To Market, To Market
ODCC represents 433 limited entry crab permit holders, who fish primarily within 10 miles of Oregon’s coast. Those who go out are all vying for a piece of that market.
Oregon leads the way in Dungeness crab production, with harvested crabs sold live, whole fresh or frozen, or as picked meat, legs and sections. Products are shipped around the world, although the United States remains the main market.
Analysts say strong marketing and promotion efforts have heightened the image of Dungeness crab, creating demand that is transforming it from primarily a regional favorite to a more nationwide appeal in restaurants and other seafood outlets, including supermarket chains.
An industry marketing partnership with ODA is focused on promoting Dungeness crab in as many key markets as possible, including internationally. ODA officials, ODCC, fishermen and processors have collaborated to successfully introduce Dungies to many markets, including Japan and Korea.
ODA also plays a pivotal role by supervising negotiations for the season-opening crab price, which is vital to the crabbers’ livelihoods. Even with a set opening price, crabbers remain at the mercy of the markets, and the flow of crabs from pots to boats to docks to markets still hinges on bringing in most of the annual catch during the first two months, providing a surge that benefits processors, who depend on volume to meet holiday market demand.
They are working to change that, Furman said, and part of the effort involved obtaining certification by the Marine Stewardship Council (MSC), a designation the fishery earned in 2010 – one of only three crab fisheries worldwide and the only one of the West Coast Dungeness crab fisheries (Oregon, Washington, California, Alaska, British Columbia) to do so – based on good management practices, sustainable harvest methods and neutral environmental impacts.
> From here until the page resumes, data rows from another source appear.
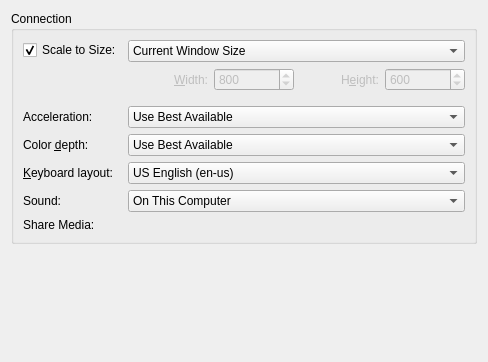
Before: the Qt Designer form rdp/rdppreferences.ui in KDE/krdc, drawn with Qt 5.
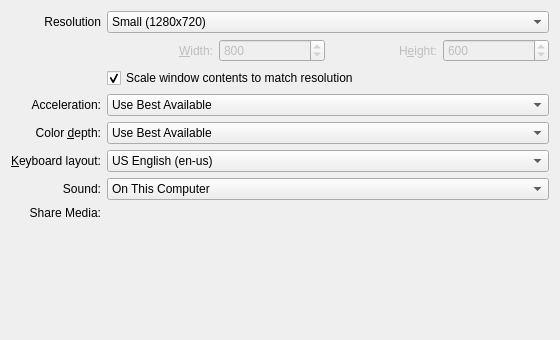
After: the same form once the commit is applied. Custom widgets are drawn as their Qt base class.

Commit message: rdp: Support scaling the window contents and fix resolution selection

The edit to the form file:
```diff
--- a/rdp/rdppreferences.ui
+++ b/rdp/rdppreferences.ui
@@ -6,54 +6,23 @@
    <rect>
     <x>0</x>
     <y>0</y>
-    <width>488</width>
-    <height>362</height>
+    <width>560</width>
+    <height>340</height>
    </rect>
   </property>
-  <layout class="QVBoxLayout" name="verticalLayout_2">
-   <item>
-    <widget class="QGroupBox" name="connectionGroupBox">
-     <property name="title">
-      <string>Connection</string>
-     </property>
-     <layout class="QFormLayout" name="formLayout_2">
-      <item row="0" column="0">
-       <layout class="QVBoxLayout">
-        <item>
-         <widget class="QCheckBox" name="kcfg_ScaleToSize">
-          <property name="minimumSize">
-           <size>
-            <width>0</width>
-            <height>0</height>
-           </size>
-          </property>
+  <layout class="QGridLayout" name="gridLayout">
+   <item row="8" column="0">
+    <widget class="QLabel" name="shareMediaLabel">
           <property name="text">
-           <string>Scale to Size:</string>
-          </property>
-          <property name="checked">
-           <bool>true</bool>
+      <string>Share Media:</string>
+     </property>
+     <property name="alignment">
+      <set>Qt::AlignRight|Qt::AlignTrailing|Qt::AlignVCenter</set>
           </property>
          </widget>
         </item>
-        <item>
-         <spacer name="spacer">
-          <property name="orientation">
-           <enum>Qt::Vertical</enum>
-          </property>
-          <property name="sizeHint" stdset="0">
-           <size>
-            <width>20</width>
-            <height>40</height>
-           </size>
-          </property>
-         </spacer>
-        </item>
-       </layout>
-      </item>
-      <item row="0" column="1">
-       <layout class="QVBoxLayout">
-        <item>
-         <widget class="KComboBox" name="kcfg_Resolution">
+   <item row="5" column="1">
+    <widget class="KComboBox" name="kcfg_ColorDepth">
           <property name="sizePolicy">
            <sizepolicy hsizetype="MinimumExpanding" vsizetype="Fixed">
             <horstretch>0</horstretch>
@@ -66,15 +35,9 @@
             <height>0</height>
            </size>
           </property>
-          <property name="whatsThis">
-           <string>Here you can specify the resolution of the remote desktop. This resolution determines the size of the desktop that will be presented to you.</string>
-          </property>
-          <property name="currentIndex">
-           <number>4</number>
-          </property>
           <item>
            <property name="text">
-            <string>Small (1280x720)</string>
+       <string>Use Best Available</string>
            </property>
           </item>
           <item>
@@ -94,17 +57,12 @@
           </item>
           <item>
            <property name="text">
-            <string>Current Window Size</string>
-           </property>
-          </item>
-          <item>
-           <property name="text">
-            <string>Custom Resolution (...)</string>
+       <string>Low Color (8 Bit)</string>
            </property>
           </item>
          </widget>
         </item>
-        <item>
+   <item row="2" column="1">
          <layout class="QHBoxLayout">
           <item>
            <widget class="QLabel" name="widthLabel">
@@ -172,70 +130,185 @@
           </item>
          </layout>
         </item>
-       </layout>
-      </item>
-      <item row="3" column="0">
+   <item row="4" column="0">
+    <widget class="QLabel" name="accelerationLabel">
+     <property name="text">
+      <string>Acceleration:</string>
+     </property>
+     <property name="alignment">
+      <set>Qt::AlignRight|Qt::AlignTrailing|Qt::AlignVCenter</set>
+     </property>
+    </widget>
+   </item>
+   <item row="9" column="1">
+    <spacer>
+     <property name="orientation">
+      <enum>Qt::Vertical</enum>
+     </property>
+     <property name="sizeHint" stdset="0">
+      <size>
+       <width>428</width>
+       <height>16</height>
+      </size>
+     </property>
+    </spacer>
+   </item>
+   <item row="5" column="0">
        <widget class="QLabel" name="colorDepthLabel">
         <property name="text">
          <string>Color &amp;depth:</string>
         </property>
+     <property name="alignment">
+      <set>Qt::AlignRight|Qt::AlignTrailing|Qt::AlignVCenter</set>
+     </property>
         <property name="buddy">
          <cstring>kcfg_ColorDepth</cstring>
         </property>
        </widget>
       </item>
-      <item row="3" column="1">
-       <widget class="KComboBox" name="kcfg_ColorDepth">
-        <property name="sizePolicy">
-         <sizepolicy hsizetype="MinimumExpanding" vsizetype="Fixed">
-          <horstretch>0</horstretch>
-          <verstretch>0</verstretch>
-         </sizepolicy>
-        </property>
-        <property name="minimumSize">
-         <size>
-          <width>280</width>
-          <height>0</height>
-         </size>
-        </property>
-        <item>
+   <item row="1" column="0">
+    <widget class="QLabel" name="resolutionLabel">
          <property name="text">
-          <string>Use Best Available</string>
-         </property>
-        </item>
-        <item>
-         <property name="text">
-          <string>True Color with Alpha (32 Bit)</string>
-         </property>
-        </item>
-        <item>
-         <property name="text">
-          <string>True Color (24 Bit)</string>
-         </property>
-        </item>
-        <item>
-         <property name="text">
-          <string>High Color (16 Bit)</string>
-         </property>
-        </item>
-        <item>
-         <property name="text">
-          <string>Low Color (8 Bit)</string>
-         </property>
-        </item>
-       </widget>
-      </item>
-      <item row="4" column="0">
+      <string>Resolution</string>
+     </property>
+     <property name="alignment">
+      <set>Qt::AlignRight|Qt::AlignTrailing|Qt::AlignVCenter</set>
+     </property>
+    </widget>
+   </item>
+   <item row="6" column="0">
        <widget class="QLabel" name="layoutLabel">
         <property name="text">
          <string>&amp;Keyboard layout:</string>
         </property>
+     <property name="alignment">
+      <set>Qt::AlignRight|Qt::AlignTrailing|Qt::AlignVCenter</set>
+     </property>
         <property name="buddy">
          <cstring>kcfg_KeyboardLayout</cstring>
         </property>
        </widget>
       </item>
+   <item row="7" column="1">
+    <widget class="KComboBox" name="kcfg_Sound">
+     <property name="sizePolicy">
+      <sizepolicy hsizetype="MinimumExpanding" vsizetype="Fixed">
+       <horstretch>0</horstretch>
+       <verstretch>0</verstretch>
+      </sizepolicy>
+     </property>
+     <property name="minimumSize">
+      <size>
+       <width>280</width>
+       <height>0</height>
+      </size>
+     </property>
+     <item>
+      <property name="text">
+       <string>On This Computer</string>
+      </property>
+     </item>
+     <item>
+      <property name="text">
+       <string>On Remote Computer</string>
+      </property>
+     </item>
+     <item>
+      <property name="text">
+       <string>Disable Sound</string>
+      </property>
+     </item>
+    </widget>
+   </item>
+   <item row="1" column="1">
+    <widget class="KComboBox" name="kcfg_Resolution">
+     <property name="sizePolicy">
+      <sizepolicy hsizetype="MinimumExpanding" vsizetype="Fixed">
+       <horstretch>0</horstretch>
+       <verstretch>0</verstretch>
+      </sizepolicy>
+     </property>
+     <property name="minimumSize">
+      <size>
+       <width>280</width>
+       <height>0</height>
+      </size>
+     </property>
+     <property name="whatsThis">
+      <string>Here you can specify the resolution of the remote desktop. This resolution determines the size of the desktop that will be presented to you.</string>
+     </property>
+     <property name="currentIndex">
+      <number>0</number>
+     </property>
+     <item>
+      <property name="text">
+       <string>Small (1280x720)</string>
+      </property>
+     </item>
+     <item>
+      <property name="text">
+       <string>Medium (1600x900)</string>
+      </property>
+     </item>
+     <item>
+      <property name="text">
+       <string>Large (1920x1080)</string>
+      </property>
+     </item>
+     <item>
+      <property name="text">
+       <string>Current Window Size</string>
+      </property>
+     </item>
+     <item>
+      <property name="text">
+       <string>Current Screen Resolution</string>
+      </property>
+     </item>
+     <item>
+      <property name="text">
+       <string>Custom Resolution (...)</string>
+      </property>
+     </item>
+    </widget>
+   </item>
       <item row="4" column="1">
+    <widget class="KComboBox" name="kcfg_Acceleration">
+     <property name="sizePolicy">
+      <sizepolicy hsizetype="MinimumExpanding" vsizetype="Fixed">
+       <horstretch>0</horstretch>
+       <verstretch>0</verstretch>
+      </sizepolicy>
+     </property>
+     <property name="minimumSize">
+      <size>
+       <width>280</width>
+       <height>0</height>
+      </size>
+     </property>
+     <item>
+      <property name="text">
+       <string>Use Best Available</string>
+      </property>
+     </item>
+     <item>
+      <property name="text">
+       <string>Force H.264</string>
+      </property>
+     </item>
+     <item>
+      <property name="text">
+       <string>Force RemoteFX</string>
+      </property>
+     </item>
+     <item>
+      <property name="text">
+       <string>Disable All Acceleration</string>
+      </property>
+     </item>
+    </widget>
+   </item>
+   <item row="6" column="1">
        <widget class="KComboBox" name="kcfg_KeyboardLayout">
         <property name="sizePolicy">
          <sizepolicy hsizetype="MinimumExpanding" vsizetype="Fixed">
@@ -442,56 +515,24 @@
         </item>
        </widget>
       </item>
-      <item row="5" column="0">
-       <widget class="QLabel" name="soundLabel">
-        <property name="text">
-         <string comment="label for soundsettings in preferences dialog">Sound:</string>
-        </property>
-        <property name="buddy">
-         <cstring>kcfg_Sound</cstring>
-        </property>
-       </widget>
-      </item>
-      <item row="5" column="1">
-       <widget class="KComboBox" name="kcfg_Sound">
-        <property name="sizePolicy">
-         <sizepolicy hsizetype="MinimumExpanding" vsizetype="Fixed">
-          <horstretch>0</horstretch>
-          <verstretch>0</verstretch>
-         </sizepolicy>
-        </property>
+   <item row="3" column="1">
+    <widget class="QCheckBox" name="kcfg_ScaleToSize">
         <property name="minimumSize">
          <size>
-          <width>280</width>
+       <width>0</width>
           <height>0</height>
          </size>
         </property>
-        <item>
          <property name="text">
-          <string>On This Computer</string>
-         </property>
-        </item>
-        <item>
-         <property name="text">
-          <string>On Remote Computer</string>
-         </property>
-        </item>
-        <item>
-         <property name="text">
-          <string>Disable Sound</string>
-         </property>
-        </item>
-       </widget>
-      </item>
-      <item row="6" column="0">
-       <widget class="QLabel" name="shareMediaLabel">
-        <property name="text">
-         <string>Share Media:</string>
-        </property>
-       </widget>
-      </item>
-      <item row="6" column="1">
-       <widget class="KUrlRequester" name="kcfg_shareMedia">
+      <string>Scale window contents to match resolution</string>
+     </property>
+     <property name="checked">
+      <bool>true</bool>
+     </property>
+    </widget>
+   </item>
+   <item row="8" column="1">
+    <widget class="KUrlRequester" name="kcfg_ShareMedia">
         <property name="sizePolicy">
          <sizepolicy hsizetype="MinimumExpanding" vsizetype="Preferred">
           <horstretch>0</horstretch>
@@ -506,64 +547,18 @@
         </property>
        </widget>
       </item>
-      <item row="2" column="1">
-       <widget class="KComboBox" name="kcfg_Acceleration">
-        <property name="sizePolicy">
-         <sizepolicy hsizetype="MinimumExpanding" vsizetype="Fixed">
-          <horstretch>0</horstretch>
-          <verstretch>0</verstretch>
-         </sizepolicy>
-        </property>
-        <property name="minimumSize">
-         <size>
-          <width>280</width>
-          <height>0</height>
-         </size>
-        </property>
-        <item>
+   <item row="7" column="0">
+    <widget class="QLabel" name="soundLabel">
          <property name="text">
-          <string>Use Best Available</string>
-         </property>
-        </item>
-        <item>
-         <property name="text">
-          <string>Force H.264</string>
-         </property>
-        </item>
-        <item>
-         <property name="text">
-          <string>Force RemoteFX</string>
-         </property>
-        </item>
-        <item>
-         <property name="text">
-          <string>Disable All Acceleration</string>
-         </property>
-        </item>
-       </widget>
-      </item>
-      <item row="2" column="0">
-       <widget class="QLabel" name="accelerationLabel">
-        <property name="text">
-         <string>Acceleration:</string>
-        </property>
-       </widget>
-      </item>
-     </layout>
-    </widget>
-   </item>
-   <item>
-    <spacer>
-     <property name="orientation">
-      <enum>Qt::Vertical</enum>
-     </property>
-     <property name="sizeHint" stdset="0">
-      <size>
-       <width>428</width>
-       <height>16</height>
-      </size>
-     </property>
-    </spacer>
+      <string comment="label for soundsettings in preferences dialog">Sound:</string>
+     </property>
+     <property name="alignment">
+      <set>Qt::AlignRight|Qt::AlignTrailing|Qt::AlignVCenter</set>
+     </property>
+     <property name="buddy">
+      <cstring>kcfg_Sound</cstring>
+     </property>
+    </widget>
    </item>
   </layout>
  </widget>
```
Left out of the diff: 7 changed lines with no effect on the pictures. Lines whose indentation alone changed are shown as unchanged. The commit also changes 6 other files.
MSC is the world’s leading independent certification program for sustainable fisheries, with science-based environmental standards and methodology, and a certification process that focuses on three principles: health of the fishery stock, fishery management, and the effects of the fishery on the overall ecosystem. The evaluation uses a number of performance measures and individual guidelines to determine certification.
“This sets the Oregon Dungeness brand apart from all other Dungeness in the marketplace,” Furman noted at the time. “This simply substantiates what we and a lot of other people have known all along – this is a well-managed, sustainably-harvested, environmentally-neutral fishery that just happens to also produce a wonderful gourmet product.”
Along those lines, they are following in the wake of two other unique Oregon fisheries. Oregon’s pink shrimp fishery received its initial MSC certification in 2007 and is currently immersing itself in the recertification process, and virtually all Oregon albacore tuna is MSC-certified.
“Oregon has been harvesting Dungeness crab for over a century,” Furman noted. “Landings this past decade have been off the charts, and nature continues to provide us with healthy stocks. But to attain MSC certification, we made some modifications and conducted additional scientific research to prove our sustainability.”
The next step, he noted, is creating consumer awareness and demand for the brand.
Furman believes the MSC certification could provide a definite economic boost for what is already the state’s most valuable fishery, due to a growing trend in the retail, food service, and restaurant trade to offer products from sustainable fisheries certified by an independent entity using a proven scientific process. He sees it as a big step in the right direction, as more consumers demand seafood from fisheries that can prove their harvest and management practices meet high standards for sustainability.
In fact, some wholesalers and retailers are committing to – sometime in the not-too-distant future – selling only certified seafood, so having the MSC blue label on Dungeness crab should translate into future successful marketing venues.
For now, crabbers say they are simply focused on the pending new season, and looking forward to getting gear in the water whenever they get the green light.